  11. Schafer, A.; Snider, L.; Sammour, R. A reflective learning report about the implementation and impacts of Psychological First Aid (PFA) in Gaza. Disaster Health 2016, 3, 1–10.
  12. WHO; CBM; World Vision; UNICEF. Psychological First Aid for Ebola Virus Disease Outbreak; WHO: Gevena, Switzerland, 2014; pp. 1–60.
  13. Youth Custody Service; NHS. COVID-19 Guide: Psychological First Aid for Children and Young People; NHS: London, UK, 2020; pp. 1–5. Available online: (accessed on 10 October 2020).
  14. WHO. Psychological First Aid for All: Supporting People in the Aftermath of Crisis Events; WHO: Geneva, Switzerland, 2016.
  15. Fox, J.H.; Burkle, F.M.; Bass, J.; Pia, F.A.; Epstein, J.L.; Markenson, D. The Effectiveness of Psychological First Aid as a Disaster Intervention Tool: Research Analysis of Peer-Reviewed Literature From 1990–2010. Disaster Med. Public Health Prep. 2012, 6, 247–252.
  16. Sijbrandij, M.; Horn, R.; Esliker, R.; O’May, F.; Reiffers, R.; Ruttenberg, L.; Stam, K.; de Jong, J.; Ager, A. The Effect of Psychological First Aid Training on Knowledge and Understanding about Psychosocial Support Principles: A Cluster-Randomized Controlled Trial. Int. J. Environ. Res. Public Health 2020, 17, 484.
  17. Ulman, K.H. Group Interventions for Treatment of Psychological Trauma: Module 1: Group Interventions for Treatment of Trauma in Adults; American Group Psychotherapy Association: New York, NY, USA, 2004.
  18. Eriksson, C.B.; Bjorck, J.P.; Larson, L.C.; Walling, S.M.; Trice, G.A.; Fawcett, J.; Abernethy, A.D.; Foy, D.W. Social support, organisational support, and religious support in relation to burnout in expatriate humanitarian aid workers. Ment. Health Relig. Cult. 2009, 12, 671–686.

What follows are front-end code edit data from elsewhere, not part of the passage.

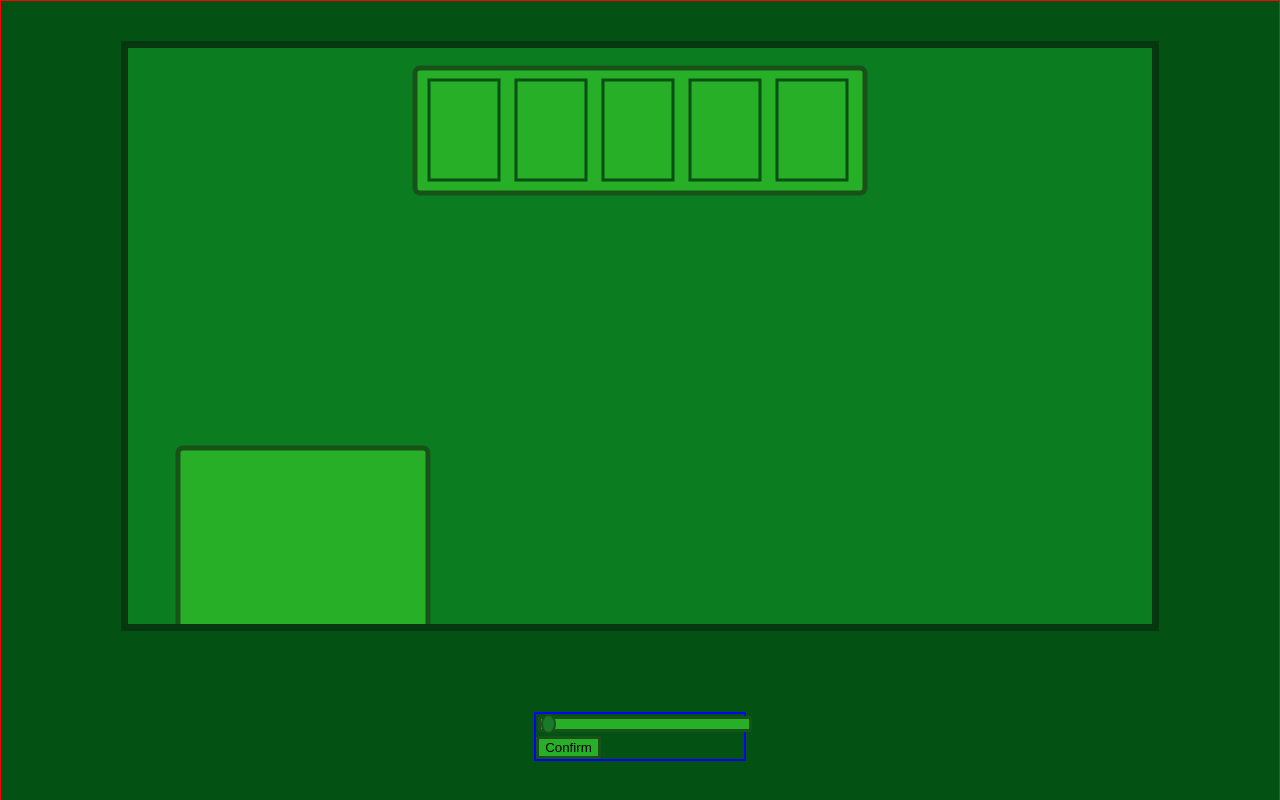
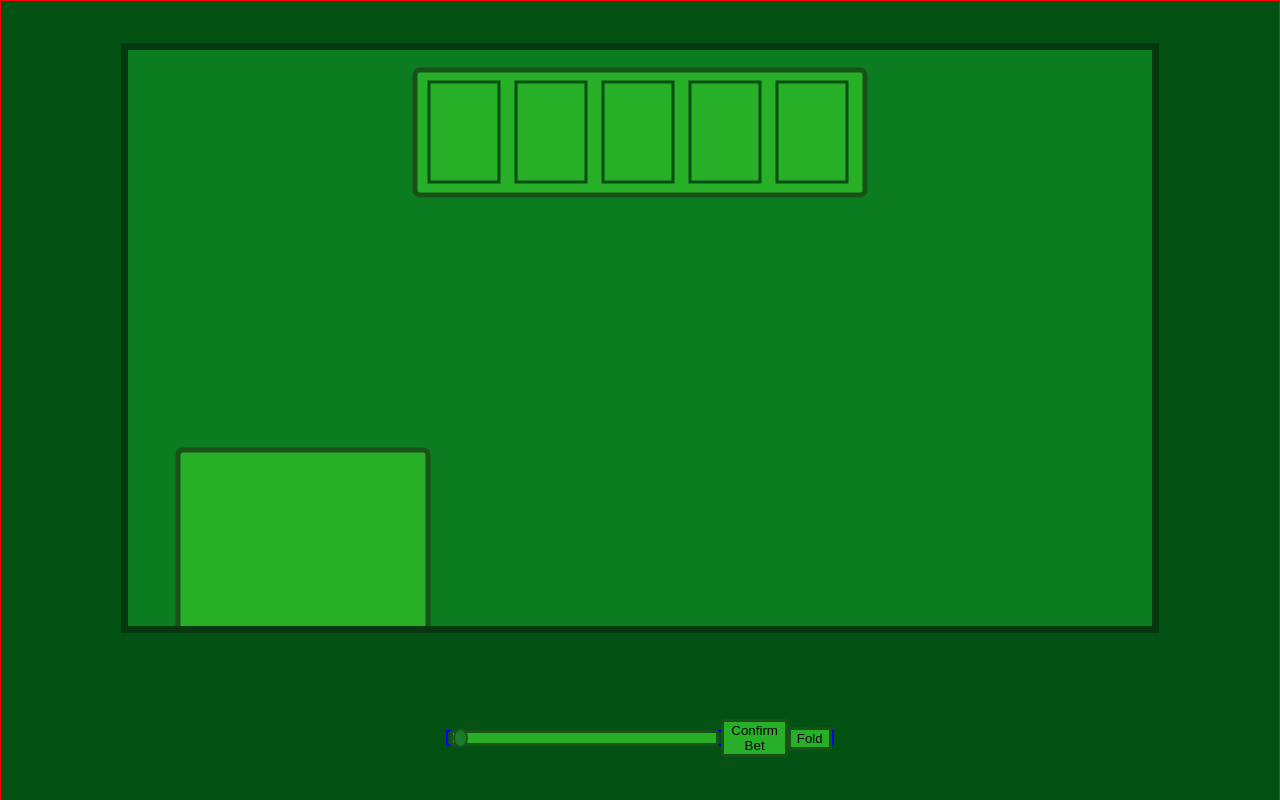
Before and after one commit to PrestonDragon989/Poker, a plain HTML site: page index.html in a window 1280 px wide. Drawn offline with Linux system fonts and the light colour scheme.

Commit message:
Added base slider container

```diff
--- a/index.html
+++ b/index.html
@@ -18,7 +18,8 @@
             <canvas id="poker-canvas" width="1024" height="576"></canvas>
             <div id="slider-container">
                 <input type="range" min="0" max="100" value="0" step="1" id="betting-slider">
-                <button id="confirm-bet">Confirm</button>
+                <button id="confirm-bet">Confirm Bet</button>
+                <button id="fold-button">Fold</button>
             </div>
         </div>
     </body>
--- a/styles.css
+++ b/styles.css
@@ -14,6 +14,7 @@ html, body {
 }
 
 #poker-canvas {
+    position: relative;
     /* Set maximum dimensions for scaling */
     max-width: calc(100vw - 14px); /* 100% of viewport width minus 10px for the border */
     max-height: calc(100vh - 14px); /* 100% of viewport height minus 10px for the border */
@@ -35,6 +36,10 @@ html, body {
 }
 
 #slider-container {
+    width: 30%;
+    height: 10%;
+    display: flex;
+    place-items: center;
     border: 2px solid blue;
 }
 
@@ -77,3 +82,20 @@ html, body {
     background-color: rgb(74, 236, 74);
     transition-duration: 0s;
 }
+
+/* Fold Button Styles */
+#fold-button {
+    background-color: rgb(39, 176, 39);
+    border: 3px solid rgb(24, 82, 24);
+    border-radius: 3px;
+    cursor: pointer;
+    transition: background-color 0.3s ease;
+}
+#fold-button:hover {
+    background-color: rgb(63, 203, 63);
+    transition-duration: 0.6s;
+}
+#fold-button:active {
+    background-color: rgb(74, 236, 74);
+    transition-duration: 0s;
+}
```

  19. Aldamman, K.; Tamrakar, T.; Dinesen, C.; Wiedemann, N.; Murphy, J.; Hansen, M.; Badr, E.E.; Reid, T.; Vallières, F. Caring for the mental health of humanitarian volunteers in traumatic contexts: The importance of organisational support. Eur. J. Psychotraumatol. 2019, 10, 1694811.

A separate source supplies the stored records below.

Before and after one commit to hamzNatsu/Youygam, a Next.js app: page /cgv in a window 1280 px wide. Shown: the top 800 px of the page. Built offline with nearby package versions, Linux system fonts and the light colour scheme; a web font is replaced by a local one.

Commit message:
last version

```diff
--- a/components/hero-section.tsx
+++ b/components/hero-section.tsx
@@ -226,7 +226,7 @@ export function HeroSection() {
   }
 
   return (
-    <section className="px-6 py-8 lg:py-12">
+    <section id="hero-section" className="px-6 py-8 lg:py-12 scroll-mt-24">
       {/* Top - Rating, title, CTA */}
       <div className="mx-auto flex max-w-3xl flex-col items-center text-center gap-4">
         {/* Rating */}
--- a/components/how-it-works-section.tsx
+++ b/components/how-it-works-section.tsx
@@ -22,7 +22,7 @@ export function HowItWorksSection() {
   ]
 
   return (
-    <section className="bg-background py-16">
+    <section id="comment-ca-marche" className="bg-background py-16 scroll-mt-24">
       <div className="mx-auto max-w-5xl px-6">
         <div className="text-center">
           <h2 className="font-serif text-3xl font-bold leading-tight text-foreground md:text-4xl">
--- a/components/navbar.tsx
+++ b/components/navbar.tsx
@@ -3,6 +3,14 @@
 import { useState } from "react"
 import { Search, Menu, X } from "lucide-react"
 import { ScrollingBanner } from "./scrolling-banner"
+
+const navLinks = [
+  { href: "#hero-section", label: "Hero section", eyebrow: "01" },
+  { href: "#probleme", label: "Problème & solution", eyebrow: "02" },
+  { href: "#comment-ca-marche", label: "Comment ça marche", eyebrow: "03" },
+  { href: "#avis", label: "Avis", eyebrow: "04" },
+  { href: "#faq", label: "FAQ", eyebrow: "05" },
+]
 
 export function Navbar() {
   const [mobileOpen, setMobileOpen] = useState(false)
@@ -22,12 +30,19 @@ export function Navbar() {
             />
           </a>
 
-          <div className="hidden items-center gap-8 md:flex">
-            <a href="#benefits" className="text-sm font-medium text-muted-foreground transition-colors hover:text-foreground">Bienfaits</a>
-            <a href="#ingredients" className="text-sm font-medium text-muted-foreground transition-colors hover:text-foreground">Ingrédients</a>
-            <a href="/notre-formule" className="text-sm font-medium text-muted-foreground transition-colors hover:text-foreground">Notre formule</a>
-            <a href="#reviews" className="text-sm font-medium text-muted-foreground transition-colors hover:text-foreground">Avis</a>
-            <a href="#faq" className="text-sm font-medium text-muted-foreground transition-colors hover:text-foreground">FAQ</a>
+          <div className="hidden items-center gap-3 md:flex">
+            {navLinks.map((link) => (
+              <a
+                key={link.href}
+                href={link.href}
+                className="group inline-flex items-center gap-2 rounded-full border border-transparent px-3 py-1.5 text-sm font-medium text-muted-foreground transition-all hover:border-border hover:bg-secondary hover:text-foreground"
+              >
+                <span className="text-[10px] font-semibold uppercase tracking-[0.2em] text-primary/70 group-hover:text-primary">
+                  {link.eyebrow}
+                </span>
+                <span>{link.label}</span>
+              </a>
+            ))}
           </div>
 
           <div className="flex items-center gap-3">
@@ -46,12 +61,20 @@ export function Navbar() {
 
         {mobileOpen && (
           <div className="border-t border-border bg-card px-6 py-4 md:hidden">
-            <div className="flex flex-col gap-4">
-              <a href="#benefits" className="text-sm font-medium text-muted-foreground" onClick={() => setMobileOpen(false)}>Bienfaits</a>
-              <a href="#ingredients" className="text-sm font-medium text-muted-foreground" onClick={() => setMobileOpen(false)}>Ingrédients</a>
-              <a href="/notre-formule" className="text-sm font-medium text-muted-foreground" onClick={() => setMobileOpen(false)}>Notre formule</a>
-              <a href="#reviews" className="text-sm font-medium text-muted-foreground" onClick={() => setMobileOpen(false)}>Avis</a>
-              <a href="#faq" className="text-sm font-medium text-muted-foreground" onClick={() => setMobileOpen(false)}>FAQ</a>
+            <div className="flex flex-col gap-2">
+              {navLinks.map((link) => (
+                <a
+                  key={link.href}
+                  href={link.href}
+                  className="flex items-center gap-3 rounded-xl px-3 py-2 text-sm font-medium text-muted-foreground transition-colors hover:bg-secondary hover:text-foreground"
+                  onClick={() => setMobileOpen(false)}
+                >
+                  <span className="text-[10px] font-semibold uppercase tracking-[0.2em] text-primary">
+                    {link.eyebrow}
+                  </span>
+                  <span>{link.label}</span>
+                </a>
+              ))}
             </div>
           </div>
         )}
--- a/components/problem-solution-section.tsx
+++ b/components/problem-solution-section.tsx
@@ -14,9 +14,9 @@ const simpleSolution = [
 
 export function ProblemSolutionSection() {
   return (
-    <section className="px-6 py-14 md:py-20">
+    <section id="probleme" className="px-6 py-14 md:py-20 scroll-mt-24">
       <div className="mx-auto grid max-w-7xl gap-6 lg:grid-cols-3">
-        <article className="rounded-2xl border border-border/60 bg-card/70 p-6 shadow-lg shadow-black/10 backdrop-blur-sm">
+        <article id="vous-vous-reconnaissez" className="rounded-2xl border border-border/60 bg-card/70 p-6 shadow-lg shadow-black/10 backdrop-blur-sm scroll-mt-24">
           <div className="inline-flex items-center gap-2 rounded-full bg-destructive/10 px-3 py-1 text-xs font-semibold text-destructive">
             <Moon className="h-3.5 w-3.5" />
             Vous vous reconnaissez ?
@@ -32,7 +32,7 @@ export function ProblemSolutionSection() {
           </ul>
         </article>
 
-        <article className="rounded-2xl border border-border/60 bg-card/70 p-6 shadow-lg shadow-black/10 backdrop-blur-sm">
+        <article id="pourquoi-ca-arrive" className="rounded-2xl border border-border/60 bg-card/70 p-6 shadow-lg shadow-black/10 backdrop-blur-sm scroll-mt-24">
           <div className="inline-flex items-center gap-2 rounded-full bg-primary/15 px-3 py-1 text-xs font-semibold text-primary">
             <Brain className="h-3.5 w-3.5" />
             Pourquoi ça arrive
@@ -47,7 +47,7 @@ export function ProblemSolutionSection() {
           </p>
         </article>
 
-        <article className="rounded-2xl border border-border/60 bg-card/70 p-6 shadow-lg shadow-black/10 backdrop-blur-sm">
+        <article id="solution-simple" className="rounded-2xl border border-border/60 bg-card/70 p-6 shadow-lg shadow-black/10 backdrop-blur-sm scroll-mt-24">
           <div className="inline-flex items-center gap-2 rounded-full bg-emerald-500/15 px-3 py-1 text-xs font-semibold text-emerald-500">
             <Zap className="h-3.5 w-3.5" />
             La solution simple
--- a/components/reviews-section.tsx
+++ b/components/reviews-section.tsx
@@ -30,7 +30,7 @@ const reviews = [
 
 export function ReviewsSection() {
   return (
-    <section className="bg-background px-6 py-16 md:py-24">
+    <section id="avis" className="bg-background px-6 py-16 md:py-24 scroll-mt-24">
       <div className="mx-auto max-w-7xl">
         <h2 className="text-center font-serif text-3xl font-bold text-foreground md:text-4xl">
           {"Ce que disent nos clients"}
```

  20. Kessler, R.C.; Berglund, P.; Demler, O.; Jin, R.; Merikangas, K.R.; Walters, E.E. Lifetime prevalence and age-of-onset distributions of DSM-IV disorders in the National Comorbidity Survey Replication. Arch. Gen. Psychiatry 2005, 62, 593–602.
  21. Hechanova, M.R.M.; Ramos, P.A.P.; Waelde, L. Group-based mindfulness informed psychological first aid after Typhoon Haiyan. Disaster Prev. Manag. 2015, 24, 610–618.
  22. Landoy, B.V.N.; Hechanova, M.R.M.; Ramos, P.A.P.; Kintanar, N.S.M. The Application and Adaptation of Psychological First Aid: The Filipino Psychologists’ Experience After Typhoon Haiyan. Psychol. Assoc. Phillipines 2015, 48, 81–104.
  23. Horn, R.; O’May, F.; Esliker, R.; Gwaikolo, W. The myth of the 1-day training: The effectiveness of psychosocial support capacity-building during the Ebola outbreak in West Africa. Glob. Ment. Health 2019, 6.
Subjects: Psychiatry
Contributor MDPI registered users' name will be linked to their SciProfiles pages. To register with us, please refer to :
View Times: 451
Revisions: 2 times (View History)
Update Date: 26 Feb 2021